Exercise: The exercise asks you to copy every line below in which "sklearn" appears.

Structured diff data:
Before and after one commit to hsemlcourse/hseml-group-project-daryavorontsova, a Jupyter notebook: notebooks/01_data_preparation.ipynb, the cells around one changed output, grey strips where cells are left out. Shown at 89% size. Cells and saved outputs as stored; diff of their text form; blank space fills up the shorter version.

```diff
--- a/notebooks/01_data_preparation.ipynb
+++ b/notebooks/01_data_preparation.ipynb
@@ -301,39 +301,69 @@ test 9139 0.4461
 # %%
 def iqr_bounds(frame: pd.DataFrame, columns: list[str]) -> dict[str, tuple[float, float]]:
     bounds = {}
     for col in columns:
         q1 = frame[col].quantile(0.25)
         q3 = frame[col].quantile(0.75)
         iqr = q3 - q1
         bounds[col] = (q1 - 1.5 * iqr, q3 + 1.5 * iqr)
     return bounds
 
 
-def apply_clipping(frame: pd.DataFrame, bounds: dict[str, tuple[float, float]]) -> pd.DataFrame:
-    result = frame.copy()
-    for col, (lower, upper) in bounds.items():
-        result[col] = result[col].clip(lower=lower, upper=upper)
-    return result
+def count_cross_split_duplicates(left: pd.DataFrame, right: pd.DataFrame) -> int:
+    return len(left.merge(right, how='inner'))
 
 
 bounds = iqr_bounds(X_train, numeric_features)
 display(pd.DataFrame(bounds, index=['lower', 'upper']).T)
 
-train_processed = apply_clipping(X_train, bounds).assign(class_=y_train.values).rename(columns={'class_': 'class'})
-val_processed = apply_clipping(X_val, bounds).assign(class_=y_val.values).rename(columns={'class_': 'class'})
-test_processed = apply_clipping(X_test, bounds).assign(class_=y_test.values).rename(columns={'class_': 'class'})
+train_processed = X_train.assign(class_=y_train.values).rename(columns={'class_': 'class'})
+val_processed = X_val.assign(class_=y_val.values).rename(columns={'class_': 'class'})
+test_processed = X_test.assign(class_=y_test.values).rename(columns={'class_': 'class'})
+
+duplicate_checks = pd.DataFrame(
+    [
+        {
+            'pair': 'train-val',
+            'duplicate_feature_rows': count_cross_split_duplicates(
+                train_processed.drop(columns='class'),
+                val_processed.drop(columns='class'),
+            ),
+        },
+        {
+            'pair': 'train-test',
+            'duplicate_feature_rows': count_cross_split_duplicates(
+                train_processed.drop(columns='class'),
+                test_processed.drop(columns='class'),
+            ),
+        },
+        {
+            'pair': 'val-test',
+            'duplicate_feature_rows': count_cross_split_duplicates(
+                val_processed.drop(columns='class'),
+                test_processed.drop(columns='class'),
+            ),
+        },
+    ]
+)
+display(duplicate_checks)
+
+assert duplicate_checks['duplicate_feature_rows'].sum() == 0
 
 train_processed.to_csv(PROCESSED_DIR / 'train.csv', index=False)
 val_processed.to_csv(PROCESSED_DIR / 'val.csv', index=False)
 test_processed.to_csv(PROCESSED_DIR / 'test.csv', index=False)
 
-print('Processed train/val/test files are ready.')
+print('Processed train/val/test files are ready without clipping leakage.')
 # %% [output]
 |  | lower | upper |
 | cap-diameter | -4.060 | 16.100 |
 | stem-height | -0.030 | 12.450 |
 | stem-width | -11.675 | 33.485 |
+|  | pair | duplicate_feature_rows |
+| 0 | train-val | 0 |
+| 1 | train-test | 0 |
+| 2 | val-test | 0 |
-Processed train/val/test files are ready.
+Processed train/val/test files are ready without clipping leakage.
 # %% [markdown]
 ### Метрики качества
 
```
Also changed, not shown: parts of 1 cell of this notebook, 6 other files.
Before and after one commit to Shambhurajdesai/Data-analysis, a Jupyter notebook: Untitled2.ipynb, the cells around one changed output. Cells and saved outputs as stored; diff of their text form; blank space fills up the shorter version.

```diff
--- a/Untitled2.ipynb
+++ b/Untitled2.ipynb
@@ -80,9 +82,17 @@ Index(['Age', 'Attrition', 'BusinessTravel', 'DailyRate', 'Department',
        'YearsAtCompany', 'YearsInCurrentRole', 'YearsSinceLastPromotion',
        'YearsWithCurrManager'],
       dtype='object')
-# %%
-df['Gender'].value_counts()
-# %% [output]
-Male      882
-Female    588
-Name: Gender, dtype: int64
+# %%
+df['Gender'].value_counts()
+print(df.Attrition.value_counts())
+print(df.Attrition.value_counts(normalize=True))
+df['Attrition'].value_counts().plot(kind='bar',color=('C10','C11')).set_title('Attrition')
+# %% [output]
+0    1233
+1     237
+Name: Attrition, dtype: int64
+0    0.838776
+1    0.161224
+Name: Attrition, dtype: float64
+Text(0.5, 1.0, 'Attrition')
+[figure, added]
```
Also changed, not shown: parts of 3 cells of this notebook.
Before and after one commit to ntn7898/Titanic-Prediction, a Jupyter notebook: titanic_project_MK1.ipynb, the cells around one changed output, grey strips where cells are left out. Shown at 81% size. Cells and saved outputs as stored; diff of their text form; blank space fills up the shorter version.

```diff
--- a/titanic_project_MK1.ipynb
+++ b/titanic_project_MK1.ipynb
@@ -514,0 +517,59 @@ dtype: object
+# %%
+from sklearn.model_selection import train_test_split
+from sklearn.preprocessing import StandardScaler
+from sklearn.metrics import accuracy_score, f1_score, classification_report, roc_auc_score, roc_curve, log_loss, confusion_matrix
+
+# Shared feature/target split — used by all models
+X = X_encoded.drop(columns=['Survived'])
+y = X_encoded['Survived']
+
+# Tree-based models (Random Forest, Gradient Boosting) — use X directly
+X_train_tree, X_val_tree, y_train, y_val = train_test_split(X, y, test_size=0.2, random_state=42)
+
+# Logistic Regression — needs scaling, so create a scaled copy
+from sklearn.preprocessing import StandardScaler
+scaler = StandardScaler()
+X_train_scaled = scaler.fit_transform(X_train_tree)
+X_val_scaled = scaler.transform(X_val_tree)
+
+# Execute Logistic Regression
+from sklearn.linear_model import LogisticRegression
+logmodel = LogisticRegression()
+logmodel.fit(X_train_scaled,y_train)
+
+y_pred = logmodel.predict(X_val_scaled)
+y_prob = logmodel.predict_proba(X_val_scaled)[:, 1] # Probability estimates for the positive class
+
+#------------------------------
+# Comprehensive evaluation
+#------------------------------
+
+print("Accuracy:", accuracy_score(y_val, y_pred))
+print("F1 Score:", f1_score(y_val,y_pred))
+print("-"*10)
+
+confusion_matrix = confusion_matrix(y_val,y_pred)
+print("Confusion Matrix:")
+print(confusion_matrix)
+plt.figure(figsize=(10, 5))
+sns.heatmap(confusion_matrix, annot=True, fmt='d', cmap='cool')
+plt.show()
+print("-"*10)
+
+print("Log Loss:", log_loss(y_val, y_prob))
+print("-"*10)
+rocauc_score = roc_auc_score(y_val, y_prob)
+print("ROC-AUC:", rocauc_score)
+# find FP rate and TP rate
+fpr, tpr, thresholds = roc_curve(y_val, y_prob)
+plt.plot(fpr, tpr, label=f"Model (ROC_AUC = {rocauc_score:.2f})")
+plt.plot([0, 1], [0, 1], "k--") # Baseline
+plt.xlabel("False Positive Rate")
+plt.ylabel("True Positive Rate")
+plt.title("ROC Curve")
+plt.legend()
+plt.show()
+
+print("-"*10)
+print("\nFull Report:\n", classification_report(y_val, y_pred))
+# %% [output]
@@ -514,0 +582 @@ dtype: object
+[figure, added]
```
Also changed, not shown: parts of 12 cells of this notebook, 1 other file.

Expected output:
+from sklearn.model_selection import train_test_split
+from sklearn.preprocessing import StandardScaler
+from sklearn.metrics import accuracy_score, f1_score, classification_report, roc_auc_score, roc_curve, log_loss, confusion_matrix
+from sklearn.preprocessing import StandardScaler
+from sklearn.linear_model import LogisticRegression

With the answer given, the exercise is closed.